* TASK BRIEF
Please write out every record exactly, but keep any images out of it.

* DATA SECTION
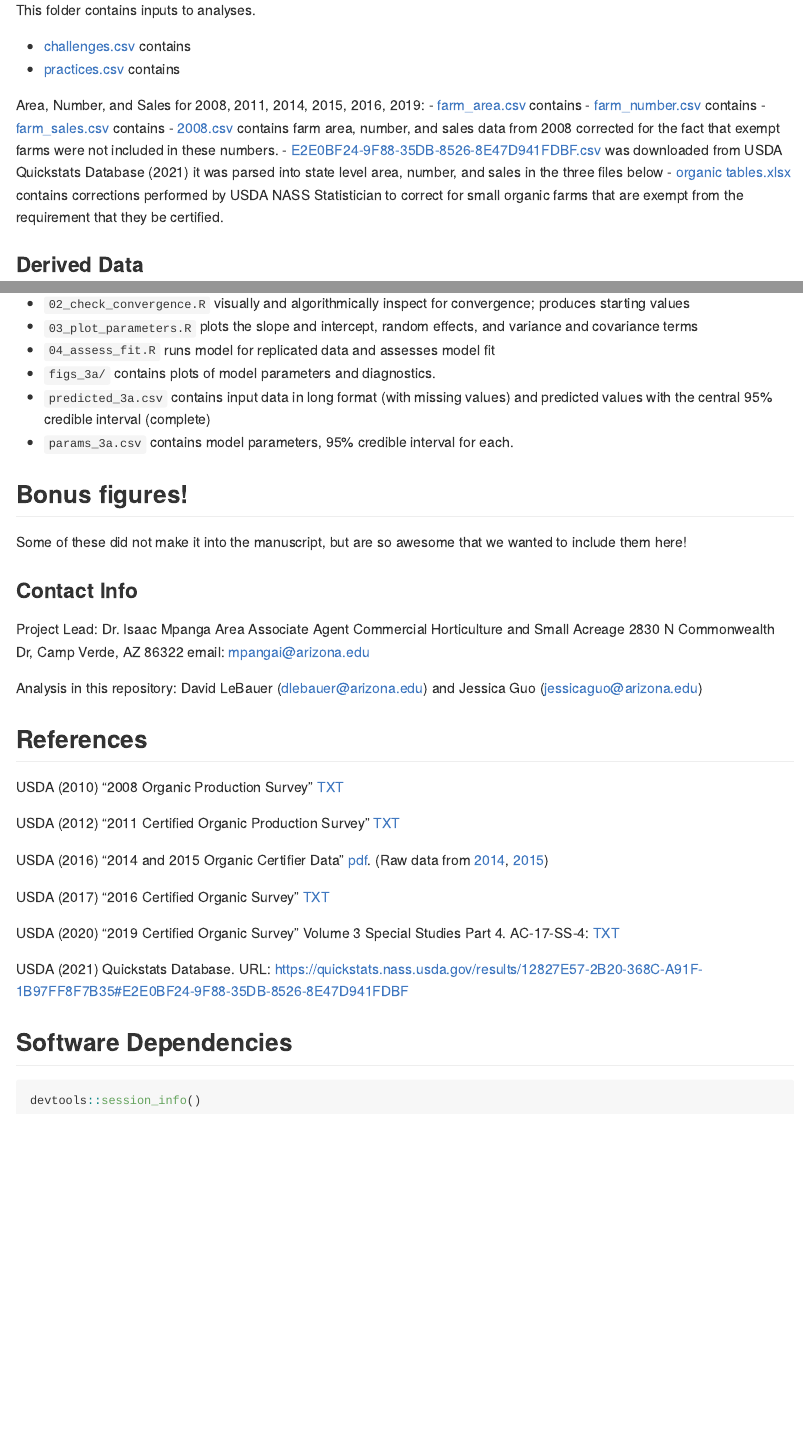
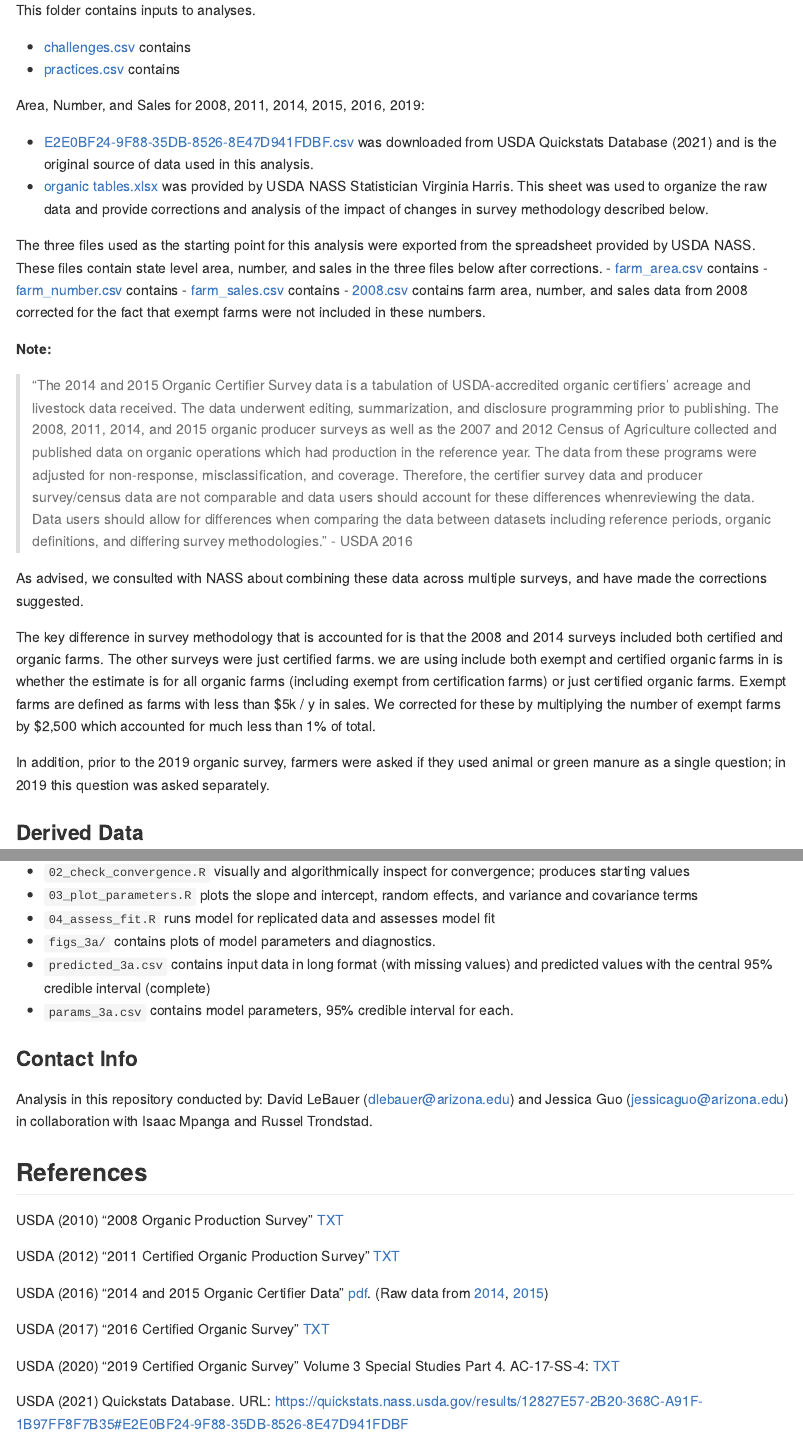
Before and after one commit to az-digitalag/state_organic_ag, an R Markdown document (README.Rmd): the page in a window 1100 px wide, from 1710 px down before the commit and from 1790 px down after it, so that both start at the same text, and a second part further down, joined at a grey line. Rendered offline with R 4.5, knitr and Pandoc, with nearby package versions.

Commit message:
update README

````diff
--- a/README.Rmd
+++ b/README.Rmd
@@ -64,15 +68,29 @@ This folder contains inputs to analyses.
 - [practices.csv](raw_data/practices.csv) contains
 
 
+
 Area, Number, and Sales for 2008, 2011, 2014, 2015, 2016, 2019:
+
+- [E2E0BF24-9F88-35DB-8526-8E47D941FDBF.csv](raw_data/E2E0BF24-9F88-35DB-8526-8E47D941FDBF.csv) was downloaded from USDA Quickstats Database (2021) and is the original source of data used in this analysis.
+- [organic tables.xlsx](raw_data/organic tables.xlsx) was provided by USDA NASS Statistician Virginia Harris. This sheet was used to organize the raw data and provide corrections and analysis of the impact of changes in survey methodology described below.
+
+The three files used as the starting point for this analysis were exported from the spreadsheet provided by USDA NASS.
+These files contain state level area, number, and sales in the three files below after corrections.
 - [farm_area.csv](raw_data/farm_area.csv) contains
 - [farm_number.csv](raw_data/farm_number.csv) contains
 - [farm_sales.csv](raw_data/farm_sales.csv) contains
 - [2008.csv](raw_data/farm_sales.csv) contains farm area, number, and sales data from 2008 corrected for the fact that exempt farms were not included in these numbers.
-- [E2E0BF24-9F88-35DB-8526-8E47D941FDBF.csv](raw_data/E2E0BF24-9F88-35DB-8526-8E47D941FDBF.csv) was downloaded from USDA Quickstats Database (2021) it was parsed into state level area, number, and sales in the three files below
-- [organic tables.xlsx](raw_data/organic tables.xlsx) contains corrections performed by USDA NASS Statistician to correct for small organic farms that are exempt from the requirement that they be certified.
 
 
+**Note:**
+
+> "The 2014 and 2015 Organic Certifier Survey data is a tabulation of USDA-accredited organic certifiers' acreage and livestock data received. The data underwent editing, summarization, and disclosure programming prior to publishing. The 2008, 2011, 2014, and 2015 organic producer surveys as well as the 2007 and 2012 Census of Agriculture collected and published data on organic operations which had production in the reference year. The data from these programs were adjusted for non-response, misclassification, and coverage. Therefore, the certifier survey data and producer survey/census data are not comparable and data users should account for these differences whenreviewing the data. Data users should allow for differences when comparing the data between datasets including reference periods, organic definitions, and differing survey methodologies." - USDA 2016
+
+As advised, we consulted with NASS about combining these data across multiple surveys, and have made the corrections suggested.
+
+The key difference in survey methodology that is accounted for is that the 2008 and 2014 surveys included both certified and organic farms. The other surveys were just certified farms.  we are using include both exempt and certified organic farms  in  is whether the estimate is for all organic farms (including exempt from certification farms) or just certified organic farms. Exempt farms are defined as farms with less than $5k / y in sales. We corrected for these by multiplying the number of exempt farms by \$2,500 which accounted for much less than 1% of total.
+
+In addition, prior to the 2019 organic survey, farmers were asked if they used animal or green manure as a single question; in 2019 this question was asked separately.
 
 ### Derived Data
 
@@ -163,19 +169,10 @@ There are three iterations of these models. 'mod3' is the one used in the paper
 -   `predicted_3a.csv` contains input data in long format (with missing values) and predicted values with the central 95% credible interval (complete)
 -   `params_3a.csv` contains model parameters, 95% credible interval for each.
 
-## Bonus figures!
-
-Some of these did not make it into the manuscript, but are so awesome that we wanted to include them here!
-
-
-
-
 
 ### Contact Info
 
-Project Lead: Dr. Isaac Mpanga Area Associate Agent Commercial Horticulture and Small Acreage 2830 N Commonwealth Dr, Camp Verde, AZ 86322 email: [mpangai\@arizona.edu](mailto:mpangai@arizona.edu)
-
-Analysis in this repository: David LeBauer ([dlebauer\@arizona.edu](mailto:dlebauer@arizona.edu)) and Jessica Guo ([jessicaguo\@arizona.edu](mailto:jessicaguo@arizona.edu))
+Analysis in this repository conducted by: David LeBauer ([dlebauer\@arizona.edu](mailto:dlebauer@arizona.edu)) and Jessica Guo ([jessicaguo\@arizona.edu](mailto:jessicaguo@arizona.edu)) in collaboration with Isaac Mpanga and Russel Trondstad.
 
 ## References
 
@@ -190,9 +187,3 @@ USDA (2017) "2016 Certified Organic Survey" [TXT](https://downloads.usda.library
 USDA (2020) "2019 Certified Organic Survey" Volume 3 Special Studies Part 4. AC-17-SS-4: [TXT](https://www.nass.usda.gov/Publications/AgCensus/2017/Online_Resources/Organics/ORGANICS.txt)
 
 USDA (2021) Quickstats Database. URL: https://quickstats.nass.usda.gov/results/12827E57-2B20-368C-A91F-1B97FF8F7B35#E2E0BF24-9F88-35DB-8526-8E47D941FDBF
-
-## Software Dependencies
-
-```{r}
-devtools::session_info()
-```
````
Also changed, not shown: README.md, README.Rmd (18 more changed lines).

* REPLY
Before and after one commit to az-digitalag/state_organic_ag, an R Markdown document (README.Rmd): the page in a window 1100 px wide, from 1710 px down before the commit and from 1790 px down after it, so that both start at the same text, and a second part further down, joined at a grey line. Rendered offline with R 4.5, knitr and Pandoc, with nearby package versions.

Commit message:
update README

````diff
--- a/README.Rmd
+++ b/README.Rmd
@@ -64,15 +68,29 @@ This folder contains inputs to analyses.
 - [practices.csv](raw_data/practices.csv) contains
 
 
+
 Area, Number, and Sales for 2008, 2011, 2014, 2015, 2016, 2019:
+
+- [E2E0BF24-9F88-35DB-8526-8E47D941FDBF.csv](raw_data/E2E0BF24-9F88-35DB-8526-8E47D941FDBF.csv) was downloaded from USDA Quickstats Database (2021) and is the original source of data used in this analysis.
+- [organic tables.xlsx](raw_data/organic tables.xlsx) was provided by USDA NASS Statistician Virginia Harris. This sheet was used to organize the raw data and provide corrections and analysis of the impact of changes in survey methodology described below.
+
+The three files used as the starting point for this analysis were exported from the spreadsheet provided by USDA NASS.
+These files contain state level area, number, and sales in the three files below after corrections.
 - [farm_area.csv](raw_data/farm_area.csv) contains
 - [farm_number.csv](raw_data/farm_number.csv) contains
 - [farm_sales.csv](raw_data/farm_sales.csv) contains
 - [2008.csv](raw_data/farm_sales.csv) contains farm area, number, and sales data from 2008 corrected for the fact that exempt farms were not included in these numbers.
-- [E2E0BF24-9F88-35DB-8526-8E47D941FDBF.csv](raw_data/E2E0BF24-9F88-35DB-8526-8E47D941FDBF.csv) was downloaded from USDA Quickstats Database (2021) it was parsed into state level area, number, and sales in the three files below
-- [organic tables.xlsx](raw_data/organic tables.xlsx) contains corrections performed by USDA NASS Statistician to correct for small organic farms that are exempt from the requirement that they be certified.
 
 
+**Note:**
+
+> "The 2014 and 2015 Organic Certifier Survey data is a tabulation of USDA-accredited organic certifiers' acreage and livestock data received. The data underwent editing, summarization, and disclosure programming prior to publishing. The 2008, 2011, 2014, and 2015 organic producer surveys as well as the 2007 and 2012 Census of Agriculture collected and published data on organic operations which had production in the reference year. The data from these programs were adjusted for non-response, misclassification, and coverage. Therefore, the certifier survey data and producer survey/census data are not comparable and data users should account for these differences whenreviewing the data. Data users should allow for differences when comparing the data between datasets including reference periods, organic definitions, and differing survey methodologies." - USDA 2016
+
+As advised, we consulted with NASS about combining these data across multiple surveys, and have made the corrections suggested.
+
+The key difference in survey methodology that is accounted for is that the 2008 and 2014 surveys included both certified and organic farms. The other surveys were just certified farms.  we are using include both exempt and certified organic farms  in  is whether the estimate is for all organic farms (including exempt from certification farms) or just certified organic farms. Exempt farms are defined as farms with less than $5k / y in sales. We corrected for these by multiplying the number of exempt farms by \$2,500 which accounted for much less than 1% of total.
+
+In addition, prior to the 2019 organic survey, farmers were asked if they used animal or green manure as a single question; in 2019 this question was asked separately.
 
 ### Derived Data
 
@@ -163,19 +169,10 @@ There are three iterations of these models. 'mod3' is the one used in the paper
 -   `predicted_3a.csv` contains input data in long format (with missing values) and predicted values with the central 95% credible interval (complete)
 -   `params_3a.csv` contains model parameters, 95% credible interval for each.
 
-## Bonus figures!
-
-Some of these did not make it into the manuscript, but are so awesome that we wanted to include them here!
-
-
-
-
 
 ### Contact Info
 
-Project Lead: Dr. Isaac Mpanga Area Associate Agent Commercial Horticulture and Small Acreage 2830 N Commonwealth Dr, Camp Verde, AZ 86322 email: [mpangai\@arizona.edu](mailto:mpangai@arizona.edu)
-
-Analysis in this repository: David LeBauer ([dlebauer\@arizona.edu](mailto:dlebauer@arizona.edu)) and Jessica Guo ([jessicaguo\@arizona.edu](mailto:jessicaguo@arizona.edu))
+Analysis in this repository conducted by: David LeBauer ([dlebauer\@arizona.edu](mailto:dlebauer@arizona.edu)) and Jessica Guo ([jessicaguo\@arizona.edu](mailto:jessicaguo@arizona.edu)) in collaboration with Isaac Mpanga and Russel Trondstad.
 
 ## References
 
@@ -190,9 +187,3 @@ USDA (2017) "2016 Certified Organic Survey" [TXT](https://downloads.usda.library
 USDA (2020) "2019 Certified Organic Survey" Volume 3 Special Studies Part 4. AC-17-SS-4: [TXT](https://www.nass.usda.gov/Publications/AgCensus/2017/Online_Resources/Organics/ORGANICS.txt)
 
 USDA (2021) Quickstats Database. URL: https://quickstats.nass.usda.gov/results/12827E57-2B20-368C-A91F-1B97FF8F7B35#E2E0BF24-9F88-35DB-8526-8E47D941FDBF
-
-## Software Dependencies
-
-```{r}
-devtools::session_info()
-```
````
Also changed, not shown: README.md, README.Rmd (18 more changed lines).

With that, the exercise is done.